Excited delirium is a brain disorder.

This disorder is usually drug-related (cocaine or "crack", PCP or "angel dust", methamphetamine, amphetamine), but can occur in non-drug users as well.

The presentation of excited delirium occurs with a sudden onset, with symptoms of bizarre and/or aggressive behavior, shouting, paranoia, panic, violence toward others, unexpected physical strength, and hyperthermia. Hyperthermia is a harbinger of death in these cases.

Neurochemical systems in the brain are abnormal in this disorder. At the molecular level, excited delirium is characterized by dysregulated dopamine transporters (hyperdopaminergic state), elevated heat shock proteins (hyperthermia), and immediate early gene activation as a marker of paranoid aggression (c-fos protein). These molecular changes serve as biomarkers of the disorder.
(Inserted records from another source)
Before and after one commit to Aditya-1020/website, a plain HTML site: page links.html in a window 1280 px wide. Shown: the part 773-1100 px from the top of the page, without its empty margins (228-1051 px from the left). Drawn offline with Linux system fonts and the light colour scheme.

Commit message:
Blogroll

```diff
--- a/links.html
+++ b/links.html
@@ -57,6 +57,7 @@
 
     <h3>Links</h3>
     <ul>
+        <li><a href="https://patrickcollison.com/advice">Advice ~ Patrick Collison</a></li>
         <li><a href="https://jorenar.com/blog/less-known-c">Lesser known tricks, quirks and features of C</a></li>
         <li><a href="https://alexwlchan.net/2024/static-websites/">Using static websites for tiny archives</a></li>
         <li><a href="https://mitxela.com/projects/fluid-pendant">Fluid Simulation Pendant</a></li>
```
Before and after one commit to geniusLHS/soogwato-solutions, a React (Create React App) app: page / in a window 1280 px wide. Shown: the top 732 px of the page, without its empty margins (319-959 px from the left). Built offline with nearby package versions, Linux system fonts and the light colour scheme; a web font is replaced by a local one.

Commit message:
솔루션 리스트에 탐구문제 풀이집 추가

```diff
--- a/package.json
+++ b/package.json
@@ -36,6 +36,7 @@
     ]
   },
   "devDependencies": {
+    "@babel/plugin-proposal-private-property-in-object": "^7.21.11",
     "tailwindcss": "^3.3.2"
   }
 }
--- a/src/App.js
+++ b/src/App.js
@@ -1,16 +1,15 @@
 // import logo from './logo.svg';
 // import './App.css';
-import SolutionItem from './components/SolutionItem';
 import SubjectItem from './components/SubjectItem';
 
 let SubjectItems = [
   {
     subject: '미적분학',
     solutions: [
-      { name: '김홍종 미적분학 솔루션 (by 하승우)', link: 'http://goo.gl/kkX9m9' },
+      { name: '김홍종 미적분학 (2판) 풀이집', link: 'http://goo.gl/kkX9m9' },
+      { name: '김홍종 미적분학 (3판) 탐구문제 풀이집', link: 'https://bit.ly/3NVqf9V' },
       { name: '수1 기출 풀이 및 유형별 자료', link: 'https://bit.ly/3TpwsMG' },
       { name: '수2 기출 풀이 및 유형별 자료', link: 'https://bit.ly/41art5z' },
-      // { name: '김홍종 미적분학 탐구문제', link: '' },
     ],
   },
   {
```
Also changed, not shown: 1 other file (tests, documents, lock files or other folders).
While many factors are associated with sudden death in individuals requiring restraint for excited delirium, these individuals develop a disturbance in thought, behavior and mood, and become agitated and violent. This abnormal behavioral state is due to CNS mechanisms which are the cause of lethality. The brain controls the heart and respiration. Abnormal brain activity leads to the psychosis and sudden death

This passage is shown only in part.